Morning Headlamp — Caelus’ find still causing a buzz

Following last week’s major news from Caelus Energy, the next round of debate surrounding Alaska’s financial strategies and resource development has taken center stage.

In an editorial, The Fairbank Daily News Miner applauded the find but called the news “no silver bullet.” According to the opinion, “Smith Bay won’t fix the state’s current revenue problems. Even if permitted, leased and developed with all haste, oil from the field wouldn’t be flowing through the pipeline until the early 2020s, well after available state savings (including the Alaska Permanent Fund’s earnings reserve, out of which dividend checks are paid) would be exhausted without new revenue measures. What’s more, even at the top-end estimate of 200,000 barrels of new oil from Smith Bay flowing through the pipeline, the new field’s production tax revenue and royalty oil wouldn’t close the budget gap on its own; the state would still be operating at a significant deficit.” 

AOGA executive director Kara Moriarty also wrote on Alaska’s fiscal plight, specifically with regards to potential taxes on the industry. In an ADN op-ed, Moriarty argues, “If producer taxes were increased yet again, where would that money come from? Brena suggests that the industry can easily afford $3 billion in new taxes. Here’s the harsh reality: At these oil prices, paying any additional tax will force companies to cut their spending in Alaska and a $3 billion increase will cause massive reductions in capital and operating expenses. That leads to less oil production in the short term and virtually guarantees rapid oil production declines in the future. Any reduction will cost many more Alaskans their jobs.”

Caelus Energy Alaska executives said the state should do what it can to support small, independent oil companies like Caelus to help diversify North Slope oil production which has long been dominated BP, ExxonMobil and ConocoPhillips. Musselman also said if the North Slope net-operating loss credit bill is reintroduced and passed by the Legislature, the Smith Bay project is dead. “Nothing gets done under 5005,” said Musselman, referring to the Senate bill’s number.

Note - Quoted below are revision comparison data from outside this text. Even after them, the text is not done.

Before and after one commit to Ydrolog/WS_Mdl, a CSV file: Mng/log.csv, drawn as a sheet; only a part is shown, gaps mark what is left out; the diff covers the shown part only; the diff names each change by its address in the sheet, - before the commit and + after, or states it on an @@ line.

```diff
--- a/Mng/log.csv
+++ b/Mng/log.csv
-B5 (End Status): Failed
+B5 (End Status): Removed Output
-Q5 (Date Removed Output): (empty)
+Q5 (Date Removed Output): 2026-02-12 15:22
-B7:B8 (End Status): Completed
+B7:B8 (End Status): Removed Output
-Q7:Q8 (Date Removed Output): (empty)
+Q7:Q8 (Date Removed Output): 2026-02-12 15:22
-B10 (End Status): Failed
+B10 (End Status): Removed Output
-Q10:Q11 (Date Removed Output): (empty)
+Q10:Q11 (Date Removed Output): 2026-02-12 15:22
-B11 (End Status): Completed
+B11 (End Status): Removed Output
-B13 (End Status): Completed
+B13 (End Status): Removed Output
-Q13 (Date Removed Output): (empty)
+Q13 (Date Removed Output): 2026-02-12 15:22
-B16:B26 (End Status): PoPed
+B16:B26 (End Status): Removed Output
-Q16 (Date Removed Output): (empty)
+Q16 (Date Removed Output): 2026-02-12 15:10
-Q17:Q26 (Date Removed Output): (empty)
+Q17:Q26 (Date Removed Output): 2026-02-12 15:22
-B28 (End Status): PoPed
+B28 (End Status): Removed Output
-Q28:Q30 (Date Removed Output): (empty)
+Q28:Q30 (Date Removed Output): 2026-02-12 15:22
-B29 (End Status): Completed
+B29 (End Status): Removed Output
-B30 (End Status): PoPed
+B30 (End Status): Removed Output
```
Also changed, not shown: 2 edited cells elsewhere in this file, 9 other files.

Can’t win ‘em all. Finally, the Center for Biological Diversity announced it will work toward stopping the proposed offshore development about 50 miles southeast of Barrow. “More drilling and fracking would harm polar bears, ringed seals and other imperiled wildlife in the region,” said Miyoko Sakashita, oceans program director for the group. “Between the impacts to our climate and Alaska’s wildlife, it’s clear to us this project should never move forward. We intend to fight it.” Headlamp is always amazed by the individuals who spend their time fighting jobs and a strong economy, ignoring the responsible resource development that has supported Alaska for years. 

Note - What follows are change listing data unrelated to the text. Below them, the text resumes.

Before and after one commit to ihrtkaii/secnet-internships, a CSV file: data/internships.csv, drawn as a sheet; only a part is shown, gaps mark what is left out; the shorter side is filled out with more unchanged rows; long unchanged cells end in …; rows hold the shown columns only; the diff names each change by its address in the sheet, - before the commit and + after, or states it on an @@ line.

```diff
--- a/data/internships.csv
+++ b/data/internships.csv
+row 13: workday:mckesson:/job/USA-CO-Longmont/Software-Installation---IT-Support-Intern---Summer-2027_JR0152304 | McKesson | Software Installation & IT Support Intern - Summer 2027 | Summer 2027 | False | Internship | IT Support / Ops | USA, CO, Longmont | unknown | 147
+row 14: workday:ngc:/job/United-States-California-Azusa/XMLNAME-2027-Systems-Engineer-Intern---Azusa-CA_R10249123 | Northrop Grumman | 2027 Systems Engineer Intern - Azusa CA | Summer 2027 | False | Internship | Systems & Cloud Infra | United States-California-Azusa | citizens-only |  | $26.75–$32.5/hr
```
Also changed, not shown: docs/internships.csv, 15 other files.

Help us spread the word!  Tell your friends, colleagues, family and more to sign up today for the latest in AK energy, politics and industry.  Subscribe to AK Headlamp here:

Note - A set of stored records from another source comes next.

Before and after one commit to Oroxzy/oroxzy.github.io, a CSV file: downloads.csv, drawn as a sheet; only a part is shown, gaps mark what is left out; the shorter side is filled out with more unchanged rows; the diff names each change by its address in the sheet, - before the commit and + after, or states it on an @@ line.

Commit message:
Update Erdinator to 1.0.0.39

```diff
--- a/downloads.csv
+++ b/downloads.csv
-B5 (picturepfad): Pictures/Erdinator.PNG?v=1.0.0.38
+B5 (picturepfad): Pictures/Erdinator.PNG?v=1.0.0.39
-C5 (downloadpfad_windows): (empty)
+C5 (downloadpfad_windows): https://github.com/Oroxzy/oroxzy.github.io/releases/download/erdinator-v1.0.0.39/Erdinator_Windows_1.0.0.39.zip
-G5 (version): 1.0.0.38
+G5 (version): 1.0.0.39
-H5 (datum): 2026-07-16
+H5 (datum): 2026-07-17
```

First Reads

New oil find no silver bullet: Smith Bay field will benefit state, but doesn’t fix revenue problem
Fairbanks Daily News Miner, October 9, 2016

‘Tax the oil companies more’ is not the answer to Alaska’s fiscal plight
Alaska Dispatch News, Kara Moriarty, October 9, 2016

Polar bears, fracking and a vow from a conservation group to fight Caelus at Smith Bay
Alaska Dispatch News, Alex DeMarban, October 8, 2016

Company behind big oil discovery jittery about future of tax credits
Alaska Dispatch News, Alex DeMarban, October 8, 2016